==== Information given

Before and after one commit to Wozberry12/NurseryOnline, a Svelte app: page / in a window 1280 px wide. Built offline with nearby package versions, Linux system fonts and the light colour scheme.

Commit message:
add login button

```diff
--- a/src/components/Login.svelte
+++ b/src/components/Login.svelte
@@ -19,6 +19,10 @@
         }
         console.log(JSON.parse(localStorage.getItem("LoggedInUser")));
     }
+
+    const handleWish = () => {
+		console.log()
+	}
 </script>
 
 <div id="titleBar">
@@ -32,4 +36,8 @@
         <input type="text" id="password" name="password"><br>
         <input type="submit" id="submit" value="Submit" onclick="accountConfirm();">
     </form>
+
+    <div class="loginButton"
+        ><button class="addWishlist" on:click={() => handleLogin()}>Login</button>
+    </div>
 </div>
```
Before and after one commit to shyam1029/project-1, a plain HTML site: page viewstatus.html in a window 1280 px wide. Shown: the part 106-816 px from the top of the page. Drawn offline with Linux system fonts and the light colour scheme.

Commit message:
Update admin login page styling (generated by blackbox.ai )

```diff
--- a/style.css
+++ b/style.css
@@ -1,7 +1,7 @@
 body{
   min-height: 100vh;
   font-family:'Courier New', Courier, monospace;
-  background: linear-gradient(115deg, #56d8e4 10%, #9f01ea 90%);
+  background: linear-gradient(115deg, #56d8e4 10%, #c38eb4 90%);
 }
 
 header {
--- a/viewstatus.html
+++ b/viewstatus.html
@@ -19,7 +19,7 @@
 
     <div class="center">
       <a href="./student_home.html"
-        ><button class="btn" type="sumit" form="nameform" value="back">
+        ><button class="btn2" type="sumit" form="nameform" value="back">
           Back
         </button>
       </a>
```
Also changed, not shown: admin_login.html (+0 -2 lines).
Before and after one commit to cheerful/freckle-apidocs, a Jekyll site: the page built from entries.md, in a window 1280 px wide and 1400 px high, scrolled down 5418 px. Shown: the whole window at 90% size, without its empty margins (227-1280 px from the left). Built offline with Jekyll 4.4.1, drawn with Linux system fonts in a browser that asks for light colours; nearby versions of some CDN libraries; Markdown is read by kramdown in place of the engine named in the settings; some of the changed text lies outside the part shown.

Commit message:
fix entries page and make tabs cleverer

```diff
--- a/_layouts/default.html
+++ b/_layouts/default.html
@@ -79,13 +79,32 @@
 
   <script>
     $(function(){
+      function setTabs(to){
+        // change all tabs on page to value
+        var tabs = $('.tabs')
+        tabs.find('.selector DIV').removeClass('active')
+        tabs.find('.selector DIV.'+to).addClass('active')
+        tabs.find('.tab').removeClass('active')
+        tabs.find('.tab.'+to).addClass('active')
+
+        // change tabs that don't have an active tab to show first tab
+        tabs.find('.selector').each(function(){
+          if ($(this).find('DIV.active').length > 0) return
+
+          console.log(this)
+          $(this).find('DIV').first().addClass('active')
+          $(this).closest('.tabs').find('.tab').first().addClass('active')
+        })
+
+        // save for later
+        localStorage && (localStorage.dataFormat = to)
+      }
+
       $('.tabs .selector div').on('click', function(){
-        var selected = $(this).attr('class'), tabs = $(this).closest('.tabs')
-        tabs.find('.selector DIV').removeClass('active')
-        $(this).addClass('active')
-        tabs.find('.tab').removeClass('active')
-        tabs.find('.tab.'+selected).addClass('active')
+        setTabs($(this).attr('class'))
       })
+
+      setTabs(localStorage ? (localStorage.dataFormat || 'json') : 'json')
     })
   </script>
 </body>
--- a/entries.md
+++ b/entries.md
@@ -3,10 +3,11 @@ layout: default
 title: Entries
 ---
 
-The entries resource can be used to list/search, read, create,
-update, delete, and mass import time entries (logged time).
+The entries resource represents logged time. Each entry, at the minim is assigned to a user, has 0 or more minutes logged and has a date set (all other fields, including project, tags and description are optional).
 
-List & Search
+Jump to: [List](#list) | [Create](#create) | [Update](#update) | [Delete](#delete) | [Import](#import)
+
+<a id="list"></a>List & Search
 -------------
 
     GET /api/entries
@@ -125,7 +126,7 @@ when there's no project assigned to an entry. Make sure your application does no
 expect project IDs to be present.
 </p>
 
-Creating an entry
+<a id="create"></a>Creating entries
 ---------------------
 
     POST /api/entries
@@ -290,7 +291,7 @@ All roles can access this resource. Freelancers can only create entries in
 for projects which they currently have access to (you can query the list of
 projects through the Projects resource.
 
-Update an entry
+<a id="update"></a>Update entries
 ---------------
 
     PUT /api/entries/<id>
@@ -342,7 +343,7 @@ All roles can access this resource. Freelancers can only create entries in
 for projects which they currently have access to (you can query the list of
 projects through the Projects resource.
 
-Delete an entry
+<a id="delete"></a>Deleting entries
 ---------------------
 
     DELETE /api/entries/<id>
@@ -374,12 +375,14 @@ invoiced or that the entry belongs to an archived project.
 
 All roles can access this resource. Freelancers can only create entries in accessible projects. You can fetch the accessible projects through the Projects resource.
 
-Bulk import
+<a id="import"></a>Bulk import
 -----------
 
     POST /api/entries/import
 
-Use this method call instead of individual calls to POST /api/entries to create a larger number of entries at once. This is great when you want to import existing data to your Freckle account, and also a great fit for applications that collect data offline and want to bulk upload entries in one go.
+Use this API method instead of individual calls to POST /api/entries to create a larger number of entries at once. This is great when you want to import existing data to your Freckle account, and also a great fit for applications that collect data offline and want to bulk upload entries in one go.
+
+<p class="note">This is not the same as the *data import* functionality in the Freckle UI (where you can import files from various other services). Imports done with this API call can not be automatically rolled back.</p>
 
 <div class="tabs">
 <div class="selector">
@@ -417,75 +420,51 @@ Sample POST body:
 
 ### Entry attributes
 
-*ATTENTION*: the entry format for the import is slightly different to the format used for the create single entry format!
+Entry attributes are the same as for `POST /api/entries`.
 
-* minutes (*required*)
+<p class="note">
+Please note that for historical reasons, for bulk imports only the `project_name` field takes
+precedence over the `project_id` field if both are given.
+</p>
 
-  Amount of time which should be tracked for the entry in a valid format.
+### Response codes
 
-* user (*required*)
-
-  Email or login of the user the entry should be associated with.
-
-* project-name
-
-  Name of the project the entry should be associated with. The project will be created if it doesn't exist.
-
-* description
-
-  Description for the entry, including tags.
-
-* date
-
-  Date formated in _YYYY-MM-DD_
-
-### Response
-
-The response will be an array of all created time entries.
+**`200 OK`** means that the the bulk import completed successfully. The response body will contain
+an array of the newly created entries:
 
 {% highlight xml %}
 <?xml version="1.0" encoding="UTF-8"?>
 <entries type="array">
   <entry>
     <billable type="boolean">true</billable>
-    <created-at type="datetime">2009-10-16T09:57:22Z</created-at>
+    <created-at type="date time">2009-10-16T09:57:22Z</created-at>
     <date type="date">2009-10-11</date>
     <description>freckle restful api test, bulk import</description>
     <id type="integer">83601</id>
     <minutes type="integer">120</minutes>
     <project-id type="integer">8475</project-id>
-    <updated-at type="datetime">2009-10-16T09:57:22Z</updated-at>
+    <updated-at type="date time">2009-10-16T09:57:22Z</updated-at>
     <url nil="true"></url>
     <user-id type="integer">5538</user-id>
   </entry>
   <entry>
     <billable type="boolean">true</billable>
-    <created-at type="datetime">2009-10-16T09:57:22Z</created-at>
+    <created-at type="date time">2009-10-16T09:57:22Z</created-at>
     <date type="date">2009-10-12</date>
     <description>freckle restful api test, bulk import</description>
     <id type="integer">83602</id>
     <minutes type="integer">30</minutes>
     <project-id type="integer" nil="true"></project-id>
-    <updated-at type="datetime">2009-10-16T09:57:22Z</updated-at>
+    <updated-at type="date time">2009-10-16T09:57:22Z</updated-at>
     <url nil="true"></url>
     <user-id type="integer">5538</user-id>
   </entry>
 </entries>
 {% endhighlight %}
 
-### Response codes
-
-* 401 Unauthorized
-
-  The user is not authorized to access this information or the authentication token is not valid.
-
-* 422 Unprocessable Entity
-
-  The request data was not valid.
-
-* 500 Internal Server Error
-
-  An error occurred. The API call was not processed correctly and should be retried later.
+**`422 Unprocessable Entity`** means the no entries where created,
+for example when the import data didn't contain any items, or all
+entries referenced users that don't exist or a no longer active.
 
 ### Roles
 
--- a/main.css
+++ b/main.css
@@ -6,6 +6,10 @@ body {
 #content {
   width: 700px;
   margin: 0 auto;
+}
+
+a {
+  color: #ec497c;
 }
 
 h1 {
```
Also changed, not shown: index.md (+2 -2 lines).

========

Look through the data above. Copy every line with the string "valid" in it.

-  Amount of time which should be tracked for the entry in a valid format.
-  The user is not authorized to access this information or the authentication token is not valid.
-  The request data was not valid.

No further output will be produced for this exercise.